How ‘Invasion’ Showrunner Created Fact-Based Sci-Fi – The Hollywood Reporter
“I’m someone who went to college and didn’t take a single science or math class when I was there,” says Simon Kinberg. “Unlike someone like a James Cameron, for whom it is his calling, science is not something that comes naturally to me.” In other words, he assumes: “I need Astrophysics for Dummies.”
A lifelong science fiction fan, from Isaac Asimov to aliensthe prolific writer-producer has left his mark on the genre with entries like The Martian and his latest Apple TV+ drama Invasion. The series, co-created with David Weil, tells the story of an alien invasion through the eyes of five ordinary people. When creating his science fiction, Kinberg wants it to be as grounded as possible. So he called in experts from NASA’s Jet Propulsion Laboratory, as well as the SETI Institute, a research organization dedicated to the study of life beyond Earth. (As a testament to this commitment to realism, The Martian some audiences believed it was based on a true story so much that the filmmakers had to issue a statement to the effect of “No, we haven’t sent humans to Mars yet”, Kinberg recalls.)
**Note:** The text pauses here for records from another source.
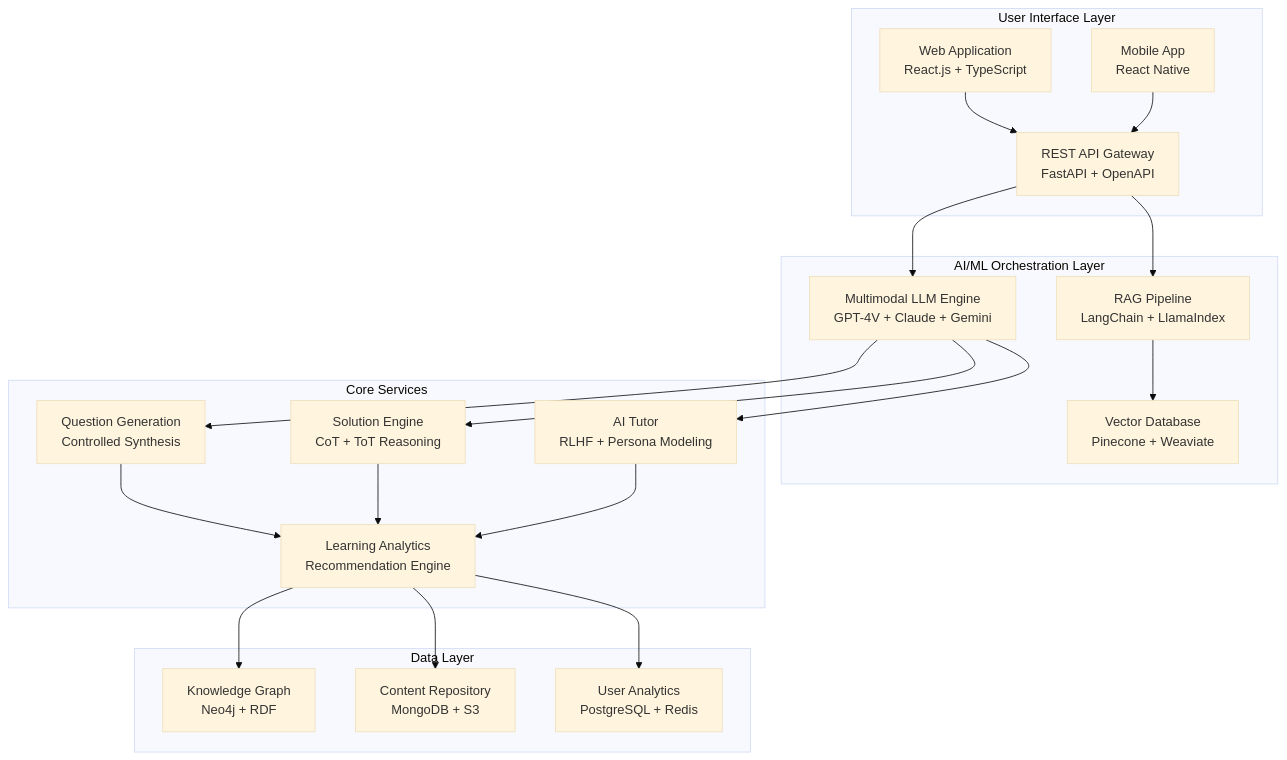
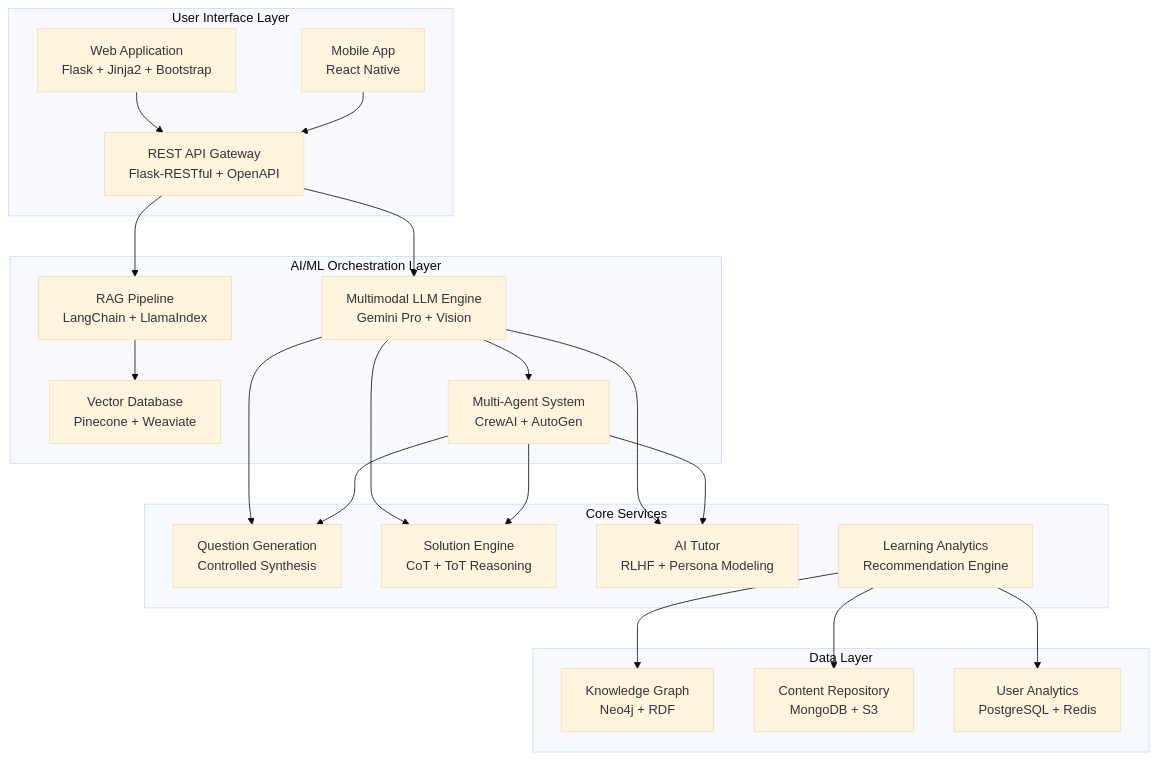
Before and after one commit to SaurabMishra12/Step-Mentor0: the first of 4 diagrams in README.md, drawn with Mermaid (base theme). The commit also changed other lines of this file, not shown here.

````diff
--- a/README.md
+++ b/README.md
@@ -23,42 +25,44 @@
 ```mermaid
 graph TB
     subgraph "User Interface Layer"
-        UI[Web Application<br/>React.js + TypeScript]
+        UI[Web Application<br/>Flask + Jinja2 + Bootstrap]
         Mobile[Mobile App<br/>React Native]
-        API[REST API Gateway<br/>FastAPI + OpenAPI]
+        API[REST API Gateway<br/>Flask-RESTful + OpenAPI]
     end
     
     subgraph "AI/ML Orchestration Layer"
-        LLM[Multimodal LLM Engine<br/>GPT-4V + Claude + Gemini]
+        LLM[Multimodal LLM Engine<br/>Gemini Pro + Vision]
         RAG[RAG Pipeline<br/>LangChain + LlamaIndex]
         VectorDB[Vector Database<br/>Pinecone + Weaviate]
+        Agents[Multi-Agent System<br/>CrewAI + AutoGen]
     end
     
     subgraph "Core Services"
         QGen[Question Generation<br/>Controlled Synthesis]
         Solver[Solution Engine<br/>CoT + ToT Reasoning]
         Tutor[AI Tutor<br/>RLHF + Persona Modeling]
         Analytics[Learning Analytics<br/>Recommendation Engine]
     end
     
     subgraph "Data Layer"
         KG[Knowledge Graph<br/>Neo4j + RDF]
         Content[Content Repository<br/>MongoDB + S3]
         UserData[User Analytics<br/>PostgreSQL + Redis]
     end
     
     UI --> API
     Mobile --> API
     API --> LLM
     API --> RAG
     LLM --> QGen
     LLM --> Solver
     LLM --> Tutor
+    LLM --> Agents
     RAG --> VectorDB
-    QGen --> Analytics
-    Solver --> Analytics
-    Tutor --> Analytics
+    Agents --> QGen
+    Agents --> Solver
+    Agents --> Tutor
     Analytics --> KG
     Analytics --> Content
     Analytics --> UserData
 ```
````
While preparing for Invasion, a journey that began five years ago, Kinberg gathered expert opinions and references on what the government does or does not know about extraterrestrial life, realistic military strategies in the event of an invasion and, yes , even astrophysics. “I think part of science fiction, especially in relation to extraterrestrials, that sometimes people don’t quite understand in storytelling, is what’s in place right now in our armies and our governments in case of alien visit,” says the showrunner. A note of personal interest for Kinberg that has come to light through his research is understanding that extraterrestrials would have to change Earth’s atmosphere to survive on our planet.
In the years following his research for Invasion began, the general public was made aware of the U.S. government’s understanding of Unidentified Aerial Phenomena, or UAPs. In the summer of 2021, the government released reports after reviewing nearly 150 NAPs, concluding that several had no known explanation. This month, it was revealed NASA would be conducting a study to scientifically examine the unexplained sightings.
“For me, it suddenly felt like we were doing a show that people could watch and feel like it could happen anytime,” Kinberg says of these recent revelations, “as opposed to ‘this is a form of pure escapism.'”
Despite being grounded in the world of speculative extraterrestrial visitation, the showrunner is still surprised by the occasional report of extraterrestrial life: “You assume that when you’re working in science fiction, the fiction is going to be weird,” says Kinberg . “And then suddenly some facts start coming out that are as weird as your fiction.”
This story first appeared in a standalone June issue of The Hollywood Reporter magazine. To receive the magazine, click here to subscribe.